The University of Wyoming Biodiversity Institute will host the first Wyoming Citizen Science Conference in Lander December 1.
Citizen Science programs give regular people the chance to work alongside trained scientists on larger research projects in their own natural areas. Conference organizer Brenna Marsicek said biology and astronomy are especially good fits for citizen scientists, since they can easily gather data by simply looking around their own environment
“These folks are not trained in any sort of professional way to search for rocks, or plants, or birds, or whatever the topic is,” said Marsicek. “But because they live in their local community, and have a great knowledge, they’re able to contribute to collecting data and asking questions about what’s happening in their area.”
The emerging field has become increasingly popular, and Marsicek said the conference will concentrate on some of the challenges that have sprung up as more local people get involved. Marsicek said a trespassing law passed in Wyoming in 2015 has caused confusion.
“Folks are just a little unclear about how exactly that impacts Citizen Science work, what land can we go on and can’t we go on, and what types of data can we collect, and what questions are we allowed to ask in certain areas of the state,” said Marsicek.

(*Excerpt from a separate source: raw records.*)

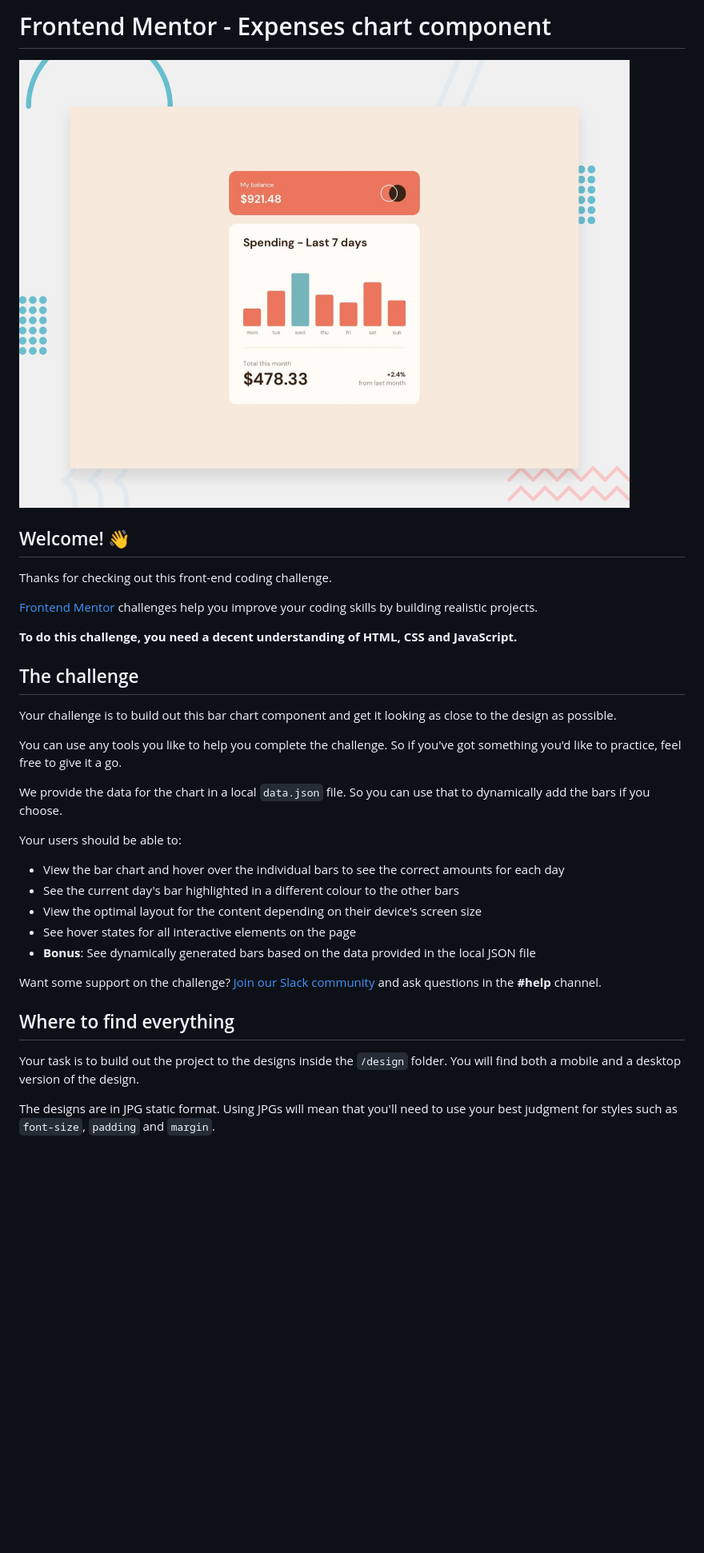
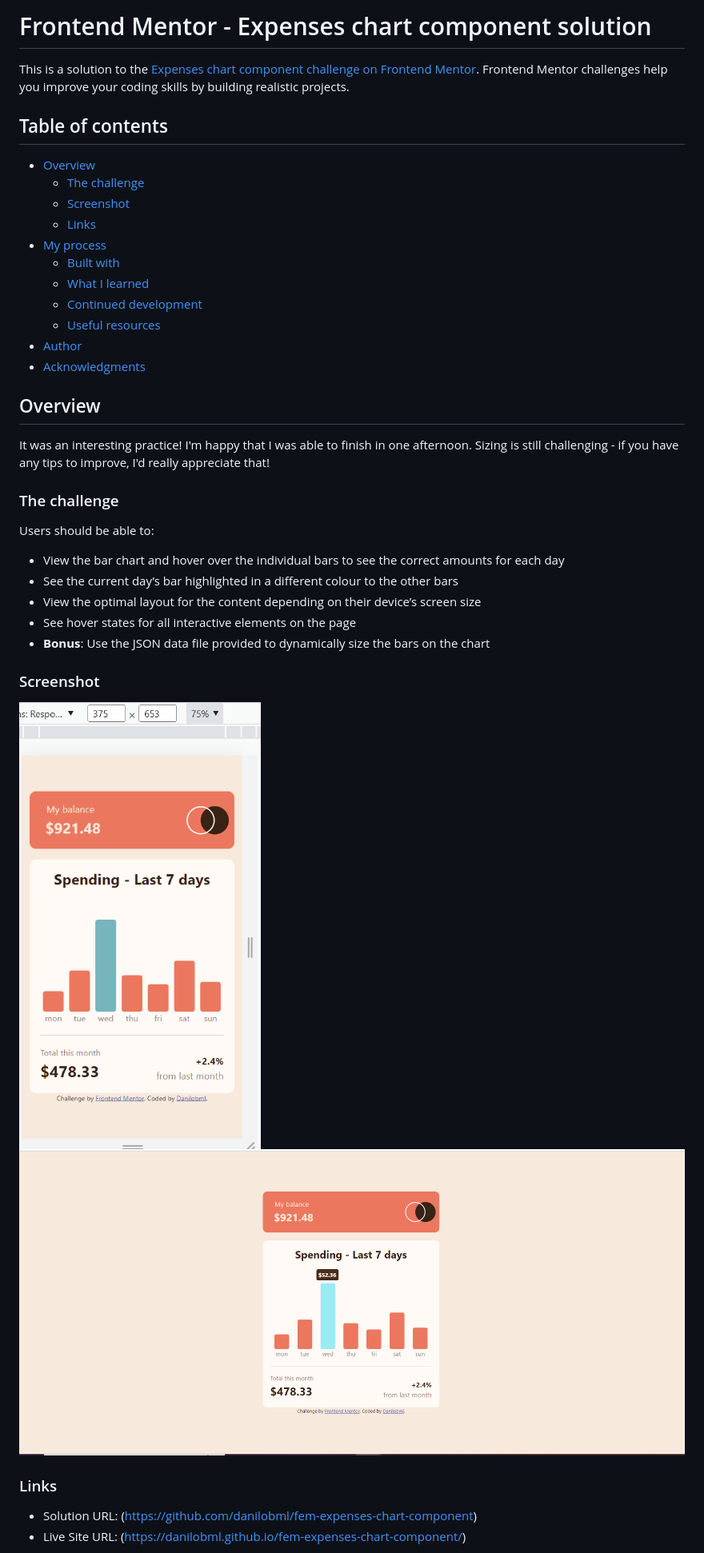
Before and after one commit to danilobml/fem-expenses-chart-component, a Markdown page: README.md, the part around the change printed below. Shown: that part at 80% size. Rendered like a GitHub page; pictures changed too: images/desktop-active.png (added), images/mobile.png (added); blank space fills up the shorter version.

```diff
--- a/README.md
+++ b/README.md
@@ -1,36 +1,42 @@
-# Frontend Mentor - Expenses chart component
+# Frontend Mentor - Expenses chart component solution
 
-![Design preview for the Expenses chart component coding challenge](./design/desktop-preview.jpg)
+This is a solution to the [Expenses chart component challenge on Frontend Mentor](https://www.frontendmentor.io/challenges/expenses-chart-component-e7yJBUdjwt). Frontend Mentor challenges help you improve your coding skills by building realistic projects.
 
-## Welcome! 👋
+## Table of contents
 
-Thanks for checking out this front-end coding challenge.
+- [Overview](#overview)
+  - [The challenge](#the-challenge)
+  - [Screenshot](#screenshot)
+  - [Links](#links)
+- [My process](#my-process)
+  - [Built with](#built-with)
+  - [What I learned](#what-i-learned)
+  - [Continued development](#continued-development)
+  - [Useful resources](#useful-resources)
+- [Author](#author)
+- [Acknowledgments](#acknowledgments)
 
-[Frontend Mentor](https://www.frontendmentor.io) challenges help you improve your coding skills by building realistic projects.
+## Overview
 
-**To do this challenge, you need a decent understanding of HTML, CSS and JavaScript.**
+It was an interesting practice! I'm happy that I was able to finish in one afternoon. Sizing is still challenging - if you have any tips to improve, I'd really appreciate that!
 
-## The challenge
+### The challenge
 
-Your challenge is to build out this bar chart component and get it looking as close to the design as possible.
-
-You can use any tools you like to help you complete the challenge. So if you've got something you'd like to practice, feel free to give it a go.
-
-We provide the data for the chart in a local `data.json` file. So you can use that to dynamically add the bars if you choose.
-
-Your users should be able to:
+Users should be able to:
 
 - View the bar chart and hover over the individual bars to see the correct amounts for each day
-- See the current day's bar highlighted in a different colour to the other bars
-- View the optimal layout for the content depending on their device's screen size
+- See the current day’s bar highlighted in a different colour to the other bars
+- View the optimal layout for the content depending on their device’s screen size
 - See hover states for all interactive elements on the page
-- **Bonus**: See dynamically generated bars based on the data provided in the local JSON file
+- **Bonus**: Use the JSON data file provided to dynamically size the bars on the chart
 
-Want some support on the challenge? [Join our Slack community](https://www.frontendmentor.io/slack) and ask questions in the **#help** channel.
+### Screenshot
 
-## Where to find everything
+![mobile](./images/mobile.png)
+![desktop-active](./images/desktop-active.png)
 
-Your task is to build out the project to the designs inside the `/design` folder. You will find both a mobile and a desktop version of the design.
+### Links
 
-The designs are in JPG static format. Using JPGs will mean that you'll need to use your best judgment for styles such as `font-size`, `padding` and `margin`.
+- Solution URL: (https://github.com/danilobml/fem-expenses-chart-component)
+- Live Site URL: (https://danilobml.github.io/fem-expenses-chart-component/)
 
```
Also changed, not shown: other parts of README.md (+18 -49 lines), README-template.md (deleted, +0 -114 lines).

Marsicek said recruiting and retaining volunteers for citizen science is also difficult and the conference will offer solutions. For more information, or to register, click here.